The Veiled God, Ruth Jackson offers a detailed portrait of Friedrich Schleiermacher’s early life, ethics, and theology in its historical and social context. She also critically reflects on the enduring relevance of his work for the study of religion.
The book analyses major texts from Schleiermacher’s early work. It argues that his experiments with literary form convey his understanding that human knowledge is inherently social, and that religion is thoroughly linguistic and historical. The book contends that by making finitude (and
not freedom) a universal aspect to human life, Schleiermacher offers rich conceptual resources for considering what it means to be human in this world, both in relations of difference to others, and in relation to the infinite.
Ruth Jackson is a Research Fellow in Theology at Sidney Sussex College, Cambridge.
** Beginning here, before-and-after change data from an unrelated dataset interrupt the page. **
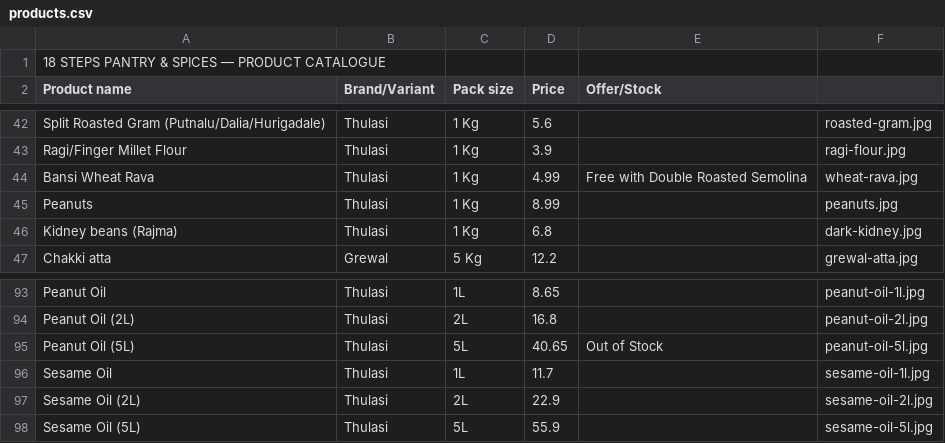
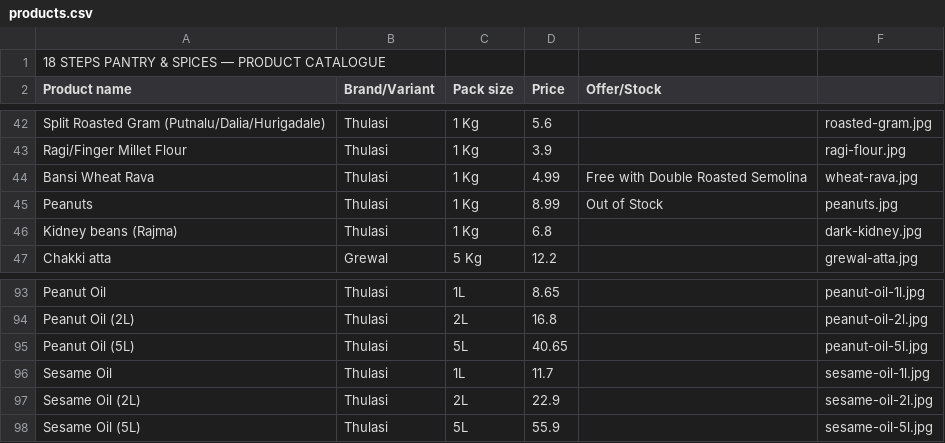
Before and after one commit to 18stepspantry/catalogue, a CSV file: products.csv, drawn as a sheet; only a part is shown, gaps mark what is left out.

Commit message:
Update products.csv

```diff
--- a/products.csv
+++ b/products.csv
@@ -44,3 +44,3 @@ Ragi/Finger Millet Flour,Thulasi,1 Kg,3.9,,ragi-flour.jpg
 Bansi Wheat Rava,Thulasi,1 Kg,4.99,Free with Double Roasted Semolina,wheat-rava.jpg
-Peanuts,Thulasi,1 Kg,8.99,,peanuts.jpg
+Peanuts,Thulasi,1 Kg,8.99,Out of Stock,peanuts.jpg
 Kidney beans (Rajma),Thulasi,1 Kg,6.8,,dark-kidney.jpg
@@ -94,3 +94,3 @@ Peanut Oil,Thulasi,1L,8.65,,peanut-oil-1l.jpg
 Peanut Oil (2L),Thulasi,2L,16.8,,peanut-oil-2l.jpg
-Peanut Oil (5L),Thulasi,5L,40.65,Out of Stock,peanut-oil-5l.jpg
+Peanut Oil (5L),Thulasi,5L,40.65,,peanut-oil-5l.jpg
 Sesame Oil,Thulasi,1L,11.7,,sesame-oil-1l.jpg
```
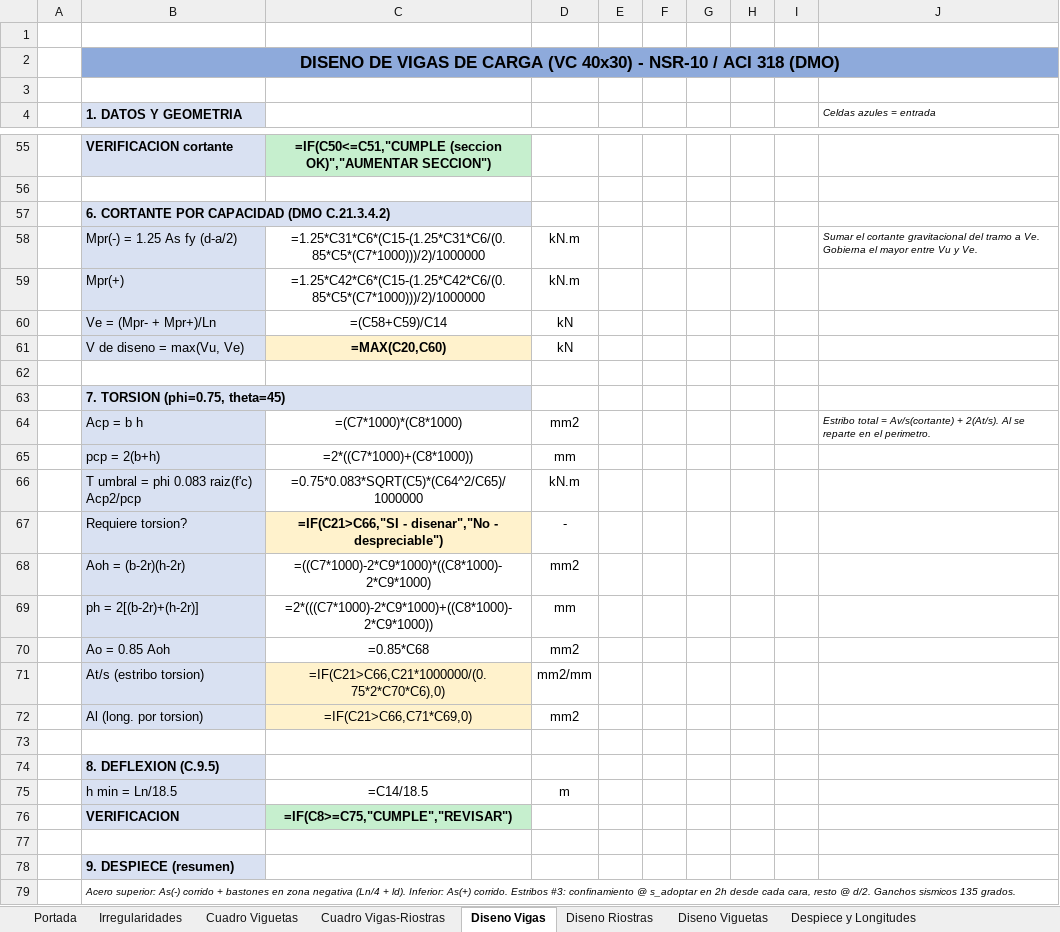
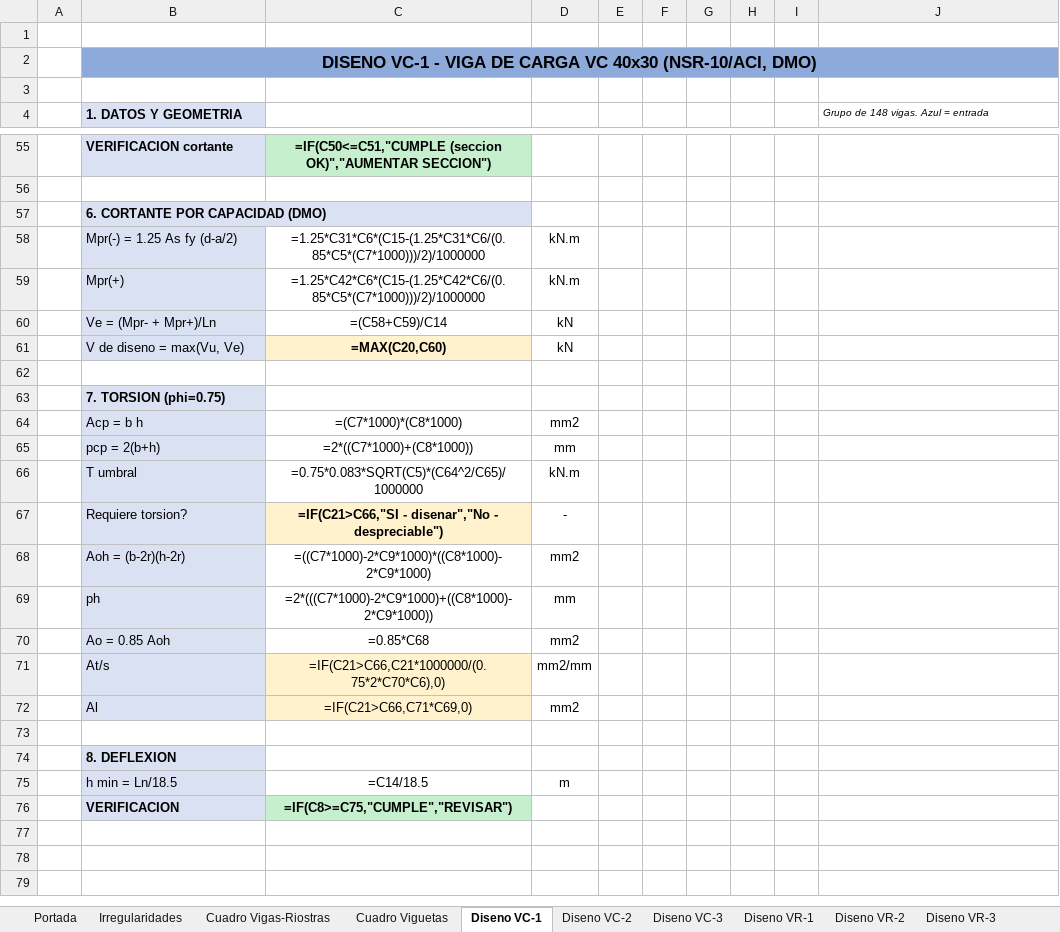
Before and after one commit to saospinap-bit/mi-sistema-de-vida, an Excel workbook: Proyectos/Diseno-Estructural/Insumos/Diseno-Estructural-Calculos.xlsx, sheet Diseno VC-1, drawn as a sheet; only a part is shown, gaps mark what is left out; values as stored, in another font and other column widths than the file's, no borders; formulas without a stored value are shown as written; the diff covers the shown part only; the diff names each change by its address in the sheet, - before the commit and + after, or states it on an @@ line.

Commit message:
Agregar diseno paso a paso de los 7 grupos (VC-1..3, VR-1..4) y mantener cuadros resumen; actualizar portada

```diff
--- a/Proyectos/Diseno-Estructural/Insumos/Diseno-Estructural-Calculos.xlsx (sheet Diseno VC-1)
+++ b/Proyectos/Diseno-Estructural/Insumos/Diseno-Estructural-Calculos.xlsx (sheet Diseno VC-1)
-sheet tab: Diseno Vigas
+sheet tab: Diseno VC-1
-sheet tab: Diseno Riostras
+sheet tab: Diseno VC-2
+sheet tab: Diseno VC-3
+sheet tab: Diseno VR-1
+sheet tab: Diseno VR-2
+sheet tab: Diseno VR-3
@@ sheet tab order changed: Portada | Irregularidades | Cuadro Vigas-Riostras | Cuadro Viguetas | Diseno VC-1 | Diseno VC-2 | Diseno VC-3 | Diseno VR-1 | Diseno VR-2 | Diseno VR-3 @@
-B2 (1. DATOS Y GEOMETRIA): DISENO DE VIGAS DE CARGA (VC 40x30) - NSR-10 / ACI 318 (DMO)
+B2 (1. DATOS Y GEOMETRIA): DISENO VC-1 - VIGA DE CARGA VC 40x30 (NSR-10/ACI, DMO)
-J4: Celdas azules = entrada
+J4: Grupo de 148 vigas. Azul = entrada
-B57 (1. DATOS Y GEOMETRIA): 6. CORTANTE POR CAPACIDAD (DMO C.21.3.4.2)
+B57 (1. DATOS Y GEOMETRIA): 6. CORTANTE POR CAPACIDAD (DMO)
-J58: Sumar el cortante gravitacional del tramo a Ve. Gobierna el mayor entre Vu y Ve.
+J58: (empty)
-B63 (1. DATOS Y GEOMETRIA): 7. TORSION (phi=0.75, theta=45)
+B63 (1. DATOS Y GEOMETRIA): 7. TORSION (phi=0.75)
-J64: Estribo total = Av/s(cortante) + 2(At/s). Al se reparte en el perimetro.
+J64: (empty)
-B66 (1. DATOS Y GEOMETRIA): T umbral = phi 0.083 raiz(f'c) Acp2/pcp
+B66 (1. DATOS Y GEOMETRIA): T umbral
-B69 (1. DATOS Y GEOMETRIA): ph = 2[(b-2r)+(h-2r)]
+B69 (1. DATOS Y GEOMETRIA): ph
-B71 (1. DATOS Y GEOMETRIA): At/s (estribo torsion)
+B71 (1. DATOS Y GEOMETRIA): At/s
-B72 (1. DATOS Y GEOMETRIA): Al (long. por torsion)
+B72 (1. DATOS Y GEOMETRIA): Al
-B74 (1. DATOS Y GEOMETRIA): 8. DEFLEXION (C.9.5)
+B74 (1. DATOS Y GEOMETRIA): 8. DEFLEXION
-row 77: (empty)
-row 78:  | 9. DESPIECE (resumen)
-row 79:  | Acero superior: As(-) corrido + bastones en zona negativa (Ln/4 + ld). Inferior: As(+) corrido. Estribos #3: confinamiento @ s_adoptar en 2h desde cada cara, resto @ d/2. Ganchos sismicos 135 grados.
```
Also changed, not shown: 7 edited cells elsewhere in this sheet, sheet Diseno VC-2, sheet Portada, other sheet tabs.
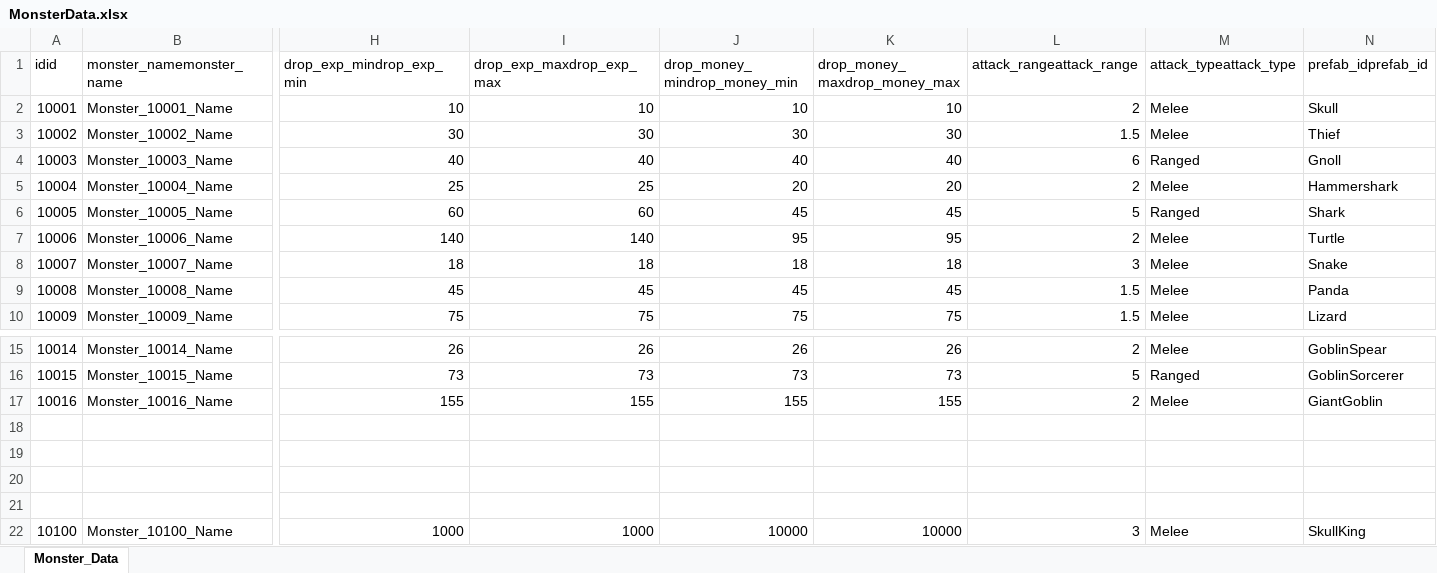
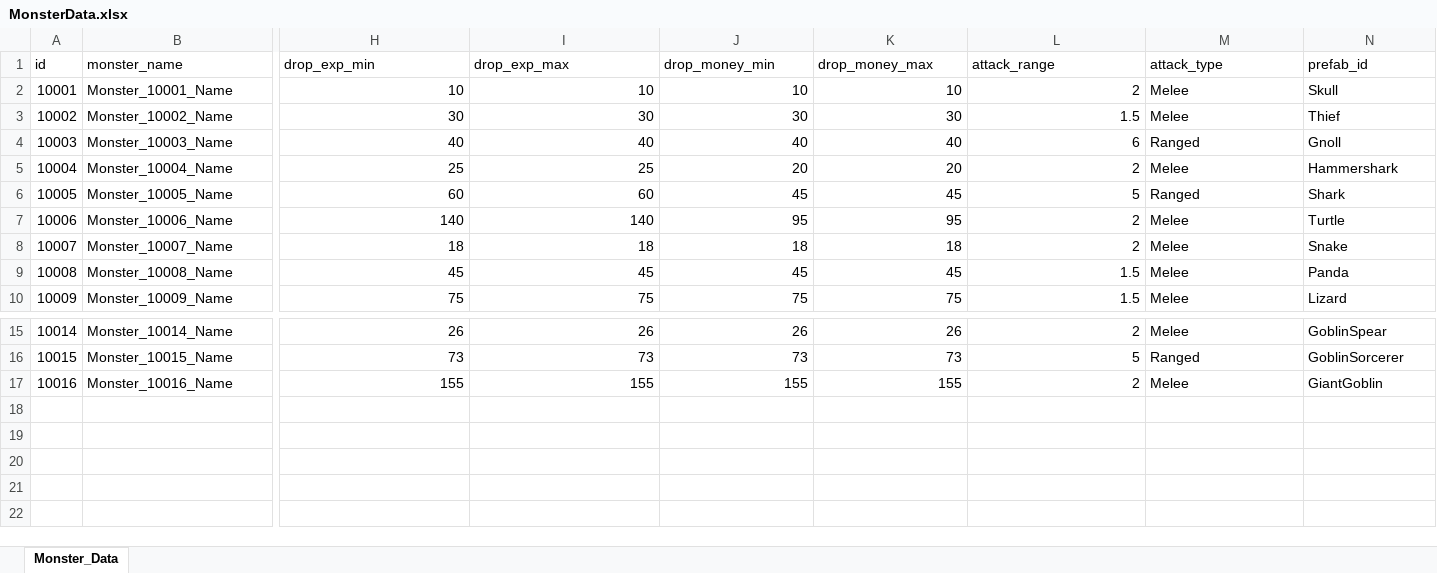
Before and after one commit to cumic06/TrainDefense, an Excel workbook: Assets/02_Resources/Data/MonsterData.xlsx, sheet Monster_Data, drawn as a sheet; only a part is shown, gaps mark what is left out; values as stored, in another font and other column widths than the file's, no borders; removed rows and columns are numbered as before the commit, all else as after; rows hold the shown columns only; the diff names each change by its address in the sheet, - before the commit and + after, or states it on an @@ line.

```diff
--- a/Assets/02_Resources/Data/MonsterData.xlsx (sheet Monster_Data)
+++ b/Assets/02_Resources/Data/MonsterData.xlsx (sheet Monster_Data)
-row 1: idid | monster_namemonster_name | drop_exp_mindrop_exp_min | drop_exp_maxdrop_exp_max | drop_money_mindrop_money_min | drop_money_maxdrop_money_max | attack_rangeattack_range | attack_typeattack_type | prefab_idprefab_id
+row 1: id | monster_name | drop_exp_min | drop_exp_max | drop_money_min | drop_money_max | attack_range | attack_type | prefab_id
-L8: 3
+L8: 2
-row 18: (empty)
-row 19: (empty)
-row 20: (empty)
-row 21: (empty)
-row 22: 10100 | Monster_10100_Name | 1000 | 1000 | 10000 | 10000 | 3 | Melee | SkullKing
```
Also changed, not shown: Assets/02_Resources/Data/ChoiceData.xlsx, Assets/02_Resources/Data/StageData.xlsx, 6 other files.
She was previously a postdoctoral researcher on the ERC-funded project ‘Bible and Antiquity in Nineteenth-Century Culture’, having received her PhD from Cambridge in 2016.
Table of contents
Preface Acknowledgements Abbreviations of Frequently Cited Works Introduction
Freedom and Particularity in Schleiermacher’s Early Ethical Anthropology
Introduction to Part 1 Delineating the Ethical and the Theological 1Disciplinary Boundaries 2A Godless Europe Schleiermacher’s Religious Doubt 1From Barby to Halle 2‘To Cecilie’ Quarrels with Kant on Freedom 1Necessity, Freedom, and Human Identity 2Schleiermacher’s Kant and the Otherworldly Subject 3Schleiermacher’s Quarrel with Kant on Freedom 4Temporality, Dialogue and Human Identity 5On Desire and Moral Motivation Conclusion
Human Formation and Literary Form in Schleiermacher’s Soliloquies(1800)
Introduction to Part 2 Freedom and Formation Anew 1Beyond the Moral Law, and the Idea of Universal Reason 2Freedom and Rationality 3The Role of Language in the Ethical Life 4A New Approach to Freedom Schleiermacher’s Commitment to Bildung 1Bildung in Berlin 2The Meaning of Bildung 3The Self Negotiated in Society 4Schleiermacher, Bildung, and the Question of Gender 5Schleiermacher’s Project on the Colony in “New Holland” The Soliloquies 1An Idealistic Performance 2Imagination and Individualism 3Individuality and Immeasurability Conclusion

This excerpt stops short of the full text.